Shaikh is a member of the UTI Center at Children’s, one of the few centers in the country devoted to addressing these elusive childhood infections.
“There are so many mysteries about UTI in babies,” Shaikh says. “It’s hard to understand why some get a UTI, and some don’t. They’re all sitting in diapers!”
And a Bright Spot for Parkinson's
Most cases of Parkinson’s disease seem to be caused by some murky combination of genetic and environmental influences. In about 1 out of 10 people with the condition, though, genetic glitches are solely at fault. The most common among these glitches is a mutation in a gene called LRRK2, which drives its encoded protein into a frenzy of activity.

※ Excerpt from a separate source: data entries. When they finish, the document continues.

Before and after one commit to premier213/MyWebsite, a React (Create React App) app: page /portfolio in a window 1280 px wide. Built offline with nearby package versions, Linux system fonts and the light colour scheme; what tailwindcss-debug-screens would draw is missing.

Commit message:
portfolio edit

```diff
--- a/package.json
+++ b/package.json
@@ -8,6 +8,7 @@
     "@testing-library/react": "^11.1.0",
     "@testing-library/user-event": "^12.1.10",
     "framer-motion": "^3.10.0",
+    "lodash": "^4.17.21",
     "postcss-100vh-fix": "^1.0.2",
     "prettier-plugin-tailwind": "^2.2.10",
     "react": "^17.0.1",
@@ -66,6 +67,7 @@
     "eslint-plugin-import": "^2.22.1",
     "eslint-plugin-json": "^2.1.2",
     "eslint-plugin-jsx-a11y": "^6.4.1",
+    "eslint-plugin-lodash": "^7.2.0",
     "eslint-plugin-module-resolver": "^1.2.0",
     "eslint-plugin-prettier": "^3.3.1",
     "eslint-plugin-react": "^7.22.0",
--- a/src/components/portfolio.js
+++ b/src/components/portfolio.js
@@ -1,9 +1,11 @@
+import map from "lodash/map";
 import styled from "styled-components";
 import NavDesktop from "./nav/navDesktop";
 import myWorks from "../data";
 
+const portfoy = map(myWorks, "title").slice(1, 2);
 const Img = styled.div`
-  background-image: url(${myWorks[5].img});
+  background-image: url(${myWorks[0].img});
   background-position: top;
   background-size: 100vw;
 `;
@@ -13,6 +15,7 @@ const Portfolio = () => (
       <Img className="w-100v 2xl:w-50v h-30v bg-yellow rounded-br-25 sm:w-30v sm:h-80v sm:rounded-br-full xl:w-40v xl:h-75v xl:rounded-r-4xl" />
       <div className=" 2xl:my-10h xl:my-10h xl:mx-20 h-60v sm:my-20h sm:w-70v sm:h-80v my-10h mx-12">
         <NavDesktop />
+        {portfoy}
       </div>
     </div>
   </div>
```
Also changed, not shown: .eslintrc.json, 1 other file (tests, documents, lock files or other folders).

Pharmaceutical companies are developing drugs that hobble LRRK2 protein activity to treat the disease in the small subset of patients who carry the mutation. But J. Timothy Greenamyre, professor of neurology at the University of Pittsburgh, thinks meddling with LRRK2 might have a bigger payoff. He and his colleagues report that the protein plays a central role in the disease, even when the gene is not mutated. “Rather than targeting something like 3 percent of Parkinson’s patients,” he says, drugs that tamp down LRRK2 activity “may help virtually everyone with Parkinson’s disease. And that’s good news.” The team published their findings last summer in Science Translational Medicine.
Greenamyre had a hunch that LRRK2 had deeper ties to the disorder than researchers had previously suspected. But studying the protein was a challenge because only a tiny amount of it is present in the cell. So as a first step, he and his colleagues set out to develop a sensitive method to visualize it in action. By creating a so-called molecular beacon, a marker designed to glow red when the protein is mid-task, they could see that LRRK2 tends to sit in a type of nerve cell that gradually atrophies in people with Parkinson’s disease.

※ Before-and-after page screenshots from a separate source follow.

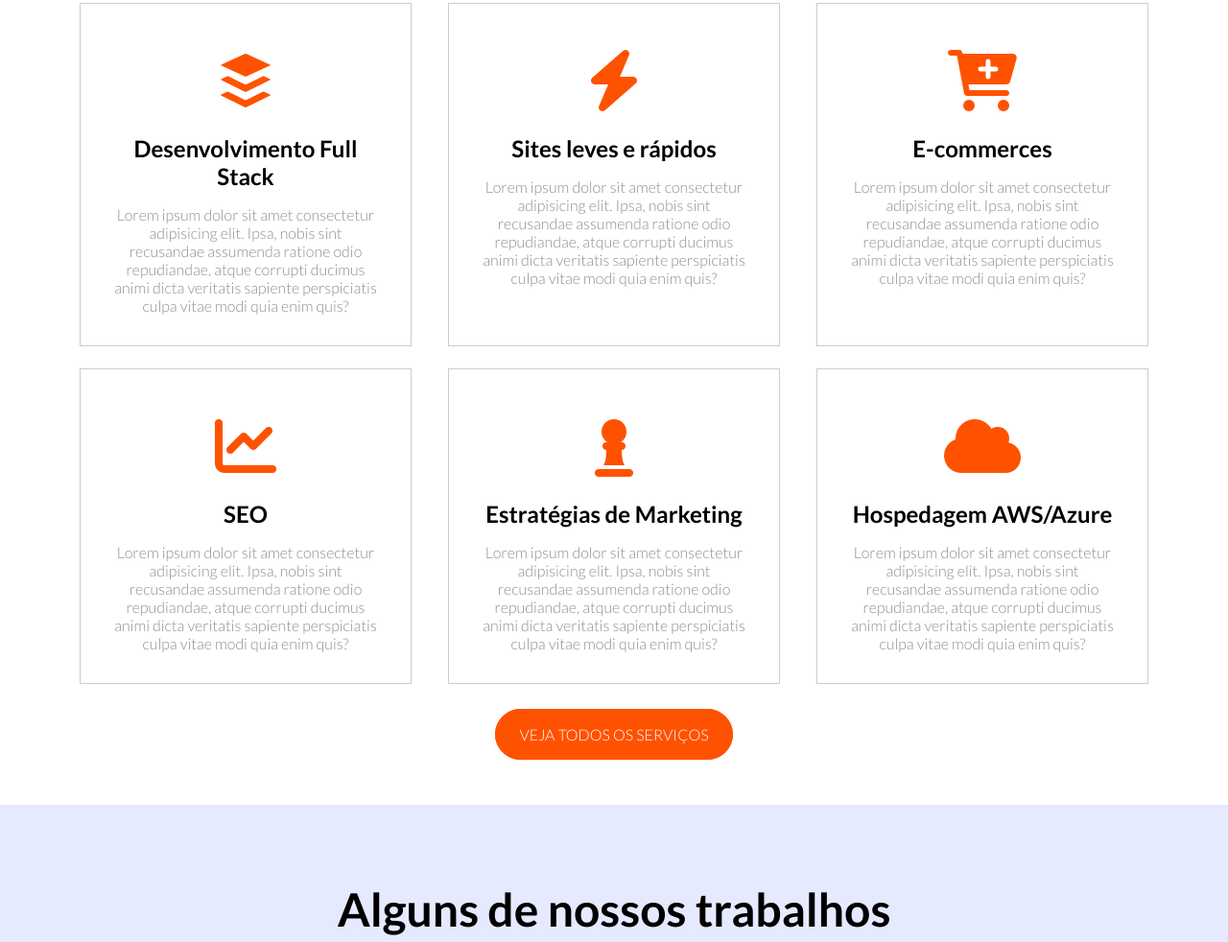
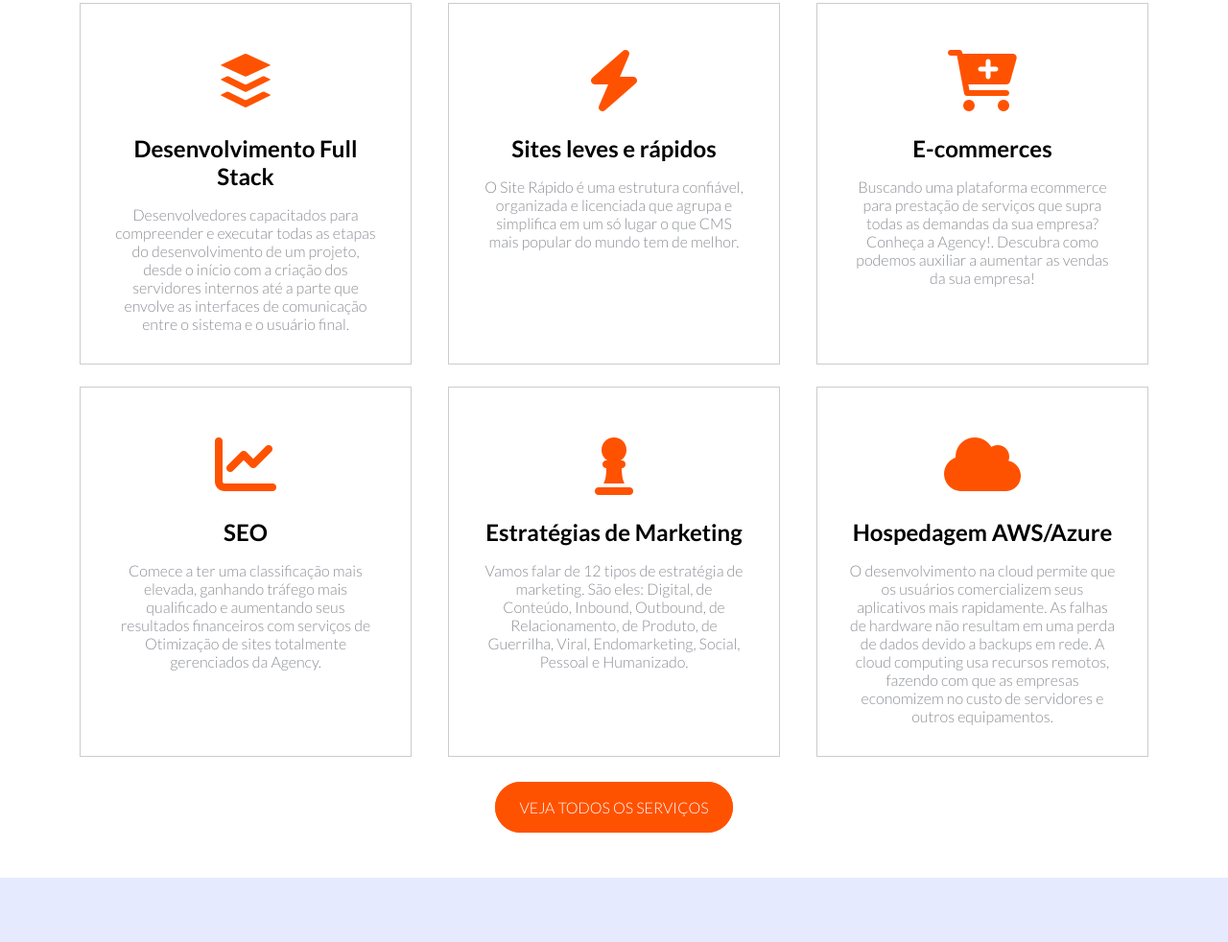
Before and after one commit to Brunonavarrooficial/Agency-Sass, a plain HTML site: page index.html in a window 1280 px wide. Shown: the part 842-1824 px from the top of the page at 96% size. Drawn offline with Linux system fonts and the light colour scheme.

Commit message:
content readme and html container

```diff
--- a/assets/sass/_utilities.sass
+++ b/assets/sass/_utilities.sass
@@ -26,7 +26,7 @@ li
     margin-bottom: 2rem
 
 @mixin mobile
-    @media (max-width:425px)
+    @media (max-width:835px)
         @content
 
 %title-text-shadow
--- a/index.html
+++ b/index.html
@@ -58,60 +58,58 @@
           <i class="fab fa-buffer"></i>
           <h3>Desenvolvimento Full Stack</h3>
           <p>
-            Lorem ipsum dolor sit amet consectetur adipisicing elit. Ipsa, nobis
-            sint recusandae assumenda ratione odio repudiandae, atque corrupti
-            ducimus animi dicta veritatis sapiente perspiciatis culpa vitae modi
-            quia enim quis?
+            Desenvolvedores capacitados para compreender e executar todas as
+            etapas do desenvolvimento de um projeto, desde o início com a
+            criação dos servidores internos até a parte que envolve as
+            interfaces de comunicação entre o sistema e o usuário final.
           </p>
         </div>
         <div class="services-card">
           <i class="fas fa-bolt"></i>
           <h3>Sites leves e rápidos</h3>
           <p>
-            Lorem ipsum dolor sit amet consectetur adipisicing elit. Ipsa, nobis
-            sint recusandae assumenda ratione odio repudiandae, atque corrupti
-            ducimus animi dicta veritatis sapiente perspiciatis culpa vitae modi
-            quia enim quis?
+            O Site Rápido é uma estrutura confiável, organizada e licenciada que
+            agrupa e simplifica em um só lugar o que CMS mais popular do mundo
+            tem de melhor.
           </p>
         </div>
         <div class="services-card">
           <i class="fas fa-cart-plus"></i>
           <h3>E-commerces</h3>
           <p>
-            Lorem ipsum dolor sit amet consectetur adipisicing elit. Ipsa, nobis
-            sint recusandae assumenda ratione odio repudiandae, atque corrupti
-            ducimus animi dicta veritatis sapiente perspiciatis culpa vitae modi
-            quia enim quis?
+            Buscando uma plataforma ecommerce para prestação de serviços que
+            supra todas as demandas da sua empresa? Conheça a Agency!. Descubra
+            como podemos auxiliar a aumentar as vendas da sua empresa!
           </p>
         </div>
         <div class="services-card">
           <i class="fas fa-chart-line"></i>
           <h3>SEO</h3>
           <p>
-            Lorem ipsum dolor sit amet consectetur adipisicing elit. Ipsa, nobis
-            sint recusandae assumenda ratione odio repudiandae, atque corrupti
-            ducimus animi dicta veritatis sapiente perspiciatis culpa vitae modi
-            quia enim quis?
+            Comece a ter uma classificação mais elevada, ganhando tráfego mais
+            qualificado e aumentando seus resultados financeiros com serviços de
+            Otimização de sites totalmente gerenciados da Agency.
           </p>
         </div>
         <div class="services-card">
           <i class="fas fa-chess-pawn"></i>
           <h3>Estratégias de Marketing</h3>
           <p>
-            Lorem ipsum dolor sit amet consectetur adipisicing elit. Ipsa, nobis
-            sint recusandae assumenda ratione odio repudiandae, atque corrupti
-            ducimus animi dicta veritatis sapiente perspiciatis culpa vitae modi
-            quia enim quis?
+            Vamos falar de 12 tipos de estratégia de marketing. São eles:
+            Digital, de Conteúdo, Inbound, Outbound, de Relacionamento, de
+            Produto, de Guerrilha, Viral, Endomarketing, Social, Pessoal e
+            Humanizado.
           </p>
         </div>
         <div class="services-card">
           <i class="fas fa-cloud"></i>
           <h3>Hospedagem AWS/Azure</h3>
           <p>
-            Lorem ipsum dolor sit amet consectetur adipisicing elit. Ipsa, nobis
-            sint recusandae assumenda ratione odio repudiandae, atque corrupti
-            ducimus animi dicta veritatis sapiente perspiciatis culpa vitae modi
-            quia enim quis?
+            O desenvolvimento na cloud permite que os usuários comercializem
+            seus aplicativos mais rapidamente. As falhas de hardware não
+            resultam em uma perda de dados devido a backups em rede. A cloud
+            computing usa recursos remotos, fazendo com que as empresas
+            economizem no custo de servidores e outros equipamentos.
           </p>
         </div>
       </div>
```
Also changed, not shown: css/style.css, 3 other files.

When they deployed the molecular beacon in tissue taken from people who had died from nongenetic forms of the disease, they found that LRRK2 protein activity was surprisingly high. Further studies suggested that oxidative stress ratchets up LRRK2 activation, which could explain how environmental factors can kick the gene into disease-causing mode, even when it’s not mutated.

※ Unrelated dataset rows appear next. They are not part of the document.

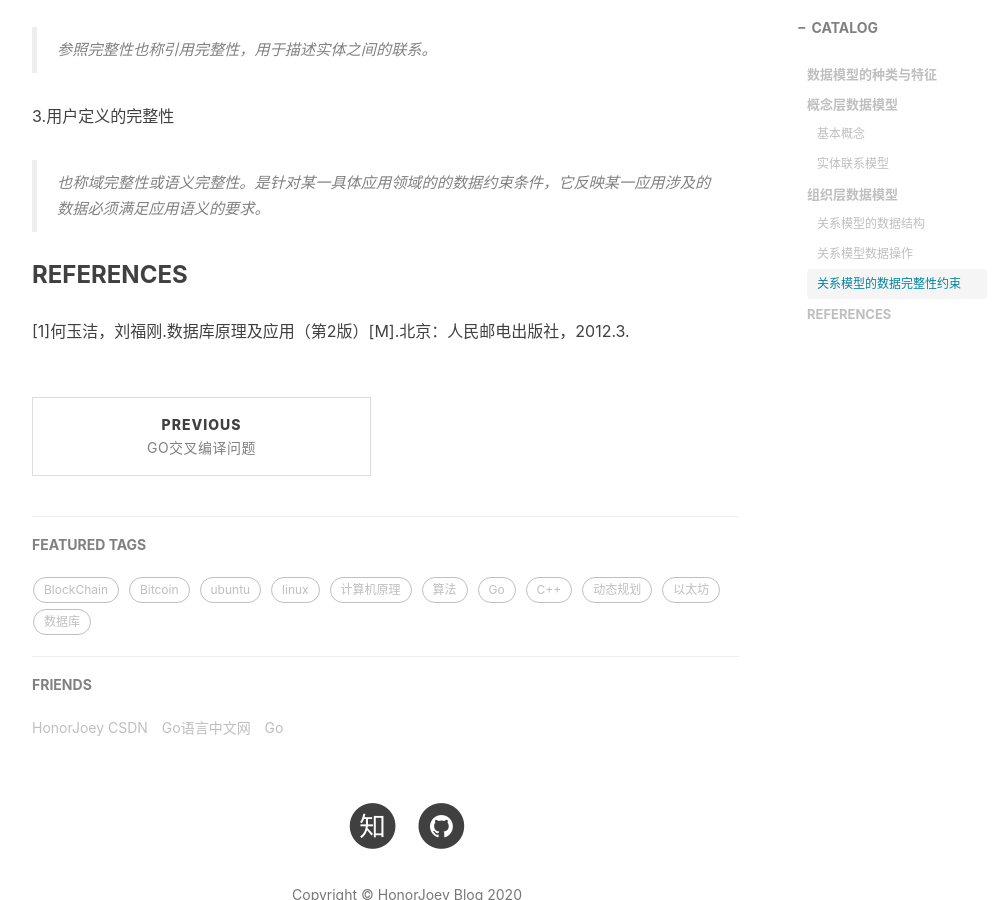
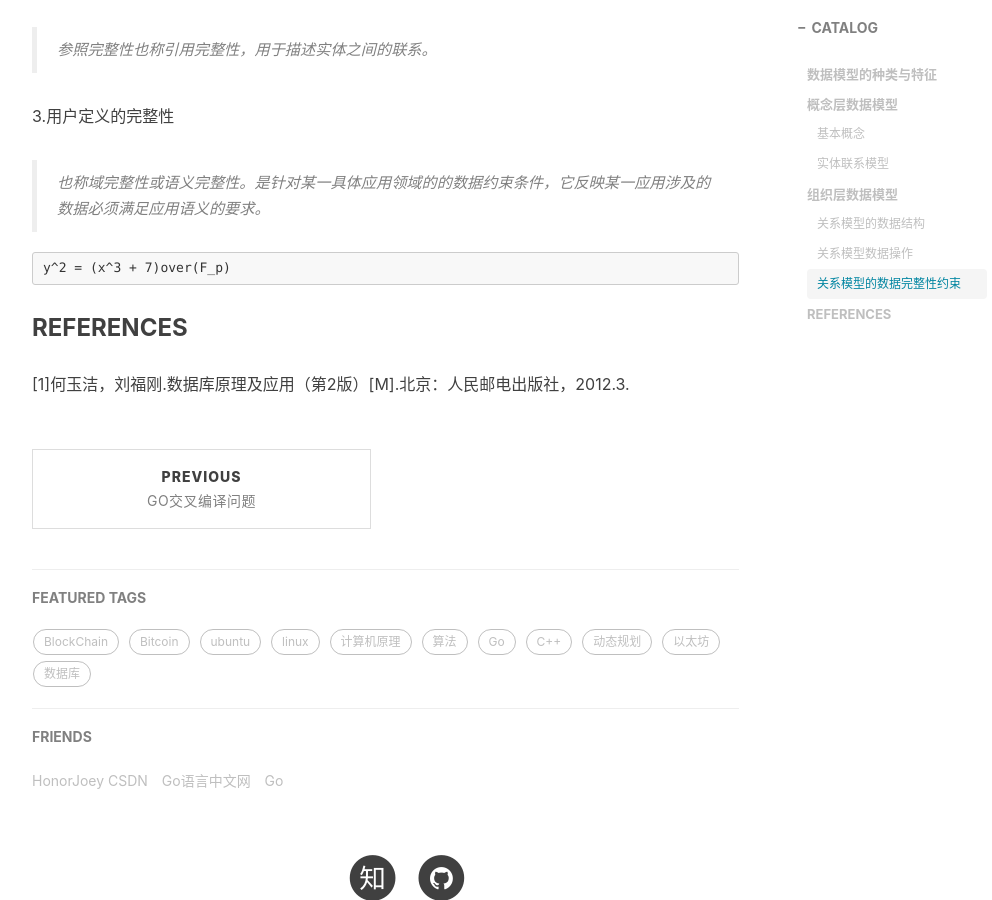
Before and after one commit to honorjoey/honorjoey.github.io, a Jekyll site: the page built from _posts/2020-03-16-数据库原理(一)-数据库的数据模型.md, in a window 1280 px wide and 900 px high, scrolled down 3712 px. Shown: the whole window, without its empty margins (233-1225 px from the left). Built offline with Jekyll 4.4.1, drawn with Linux system fonts in a browser that asks for light colours; nearby versions of some CDN libraries; comment, search, counter and statistics services are not loaded.

Commit message:
add blog

````diff
--- a/_posts/2020-03-16-数据库原理(一)-数据库的数据模型.md
+++ b/_posts/2020-03-16-数据库原理(一)-数据库的数据模型.md
@@ -87,5 +87,11 @@ tags:
 3.用户定义的完整性
 > 也称域完整性或语义完整性。是针对某一具体应用领域的的数据约束条件，它反映某一应用涉及的数据必须满足应用语义的要求。
 
+
+```math
+y^2 = (x^3 + 7)over(F_p)
+```
+
+
 ### REFERENCES
 [1]何玉洁，刘福刚.数据库原理及应用（第2版）[M].北京：人民邮电出版社，2012.3.
````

The researchers then turned to a rat model of Parkinson’s. In the model, animals are fed rotenone, a chemical used in pesticides, which causes a real mess—clumps of a protein called alpha-synuclein accumulating over time, much like they do in humans as Parkinson’s advances. Again, by deploying their molecular beacon, Greenamyre and his team found that LRRK2 glowed bright with activity within cells.
When the team gave the rats rotenone along with a compound that prevents LRRK2 activation, however, the alpha-synuclein clumps didn’t form. Alpha-synuclein is normally cleared away by a cellular waste disposal system called autophagy, but that process was disrupted in rats given rotenone. Their brain cells had an unusually low number of lysosomes—tiny membrane sacs that act as garbage trucks, ferrying detritus out of the cell.
“The basic story, then, is that in Parkinson’s disease, LRRK2 gets overactivated by oxidative stress,” explains Greenamyre. That interferes with a pathway that regulates autophagy, which in turn causes abnormal proteins such as alpha-synuclein to build up.
At least one company is already beginning to test LRRK2 inhibitors in Parkinson’s patients who have mutations in the gene.
In the meantime, Greenamyre’s lab wants to better understand the gene’s importance. He and his colleagues are working to further define how toxins and oxidative stress can affect autophagy via LRRK2 activity.
And the team has shown that, in rats, the new inhibitors can prevent abnormalities in cellular waste disposal caused by the disease. —by Alla Katznelson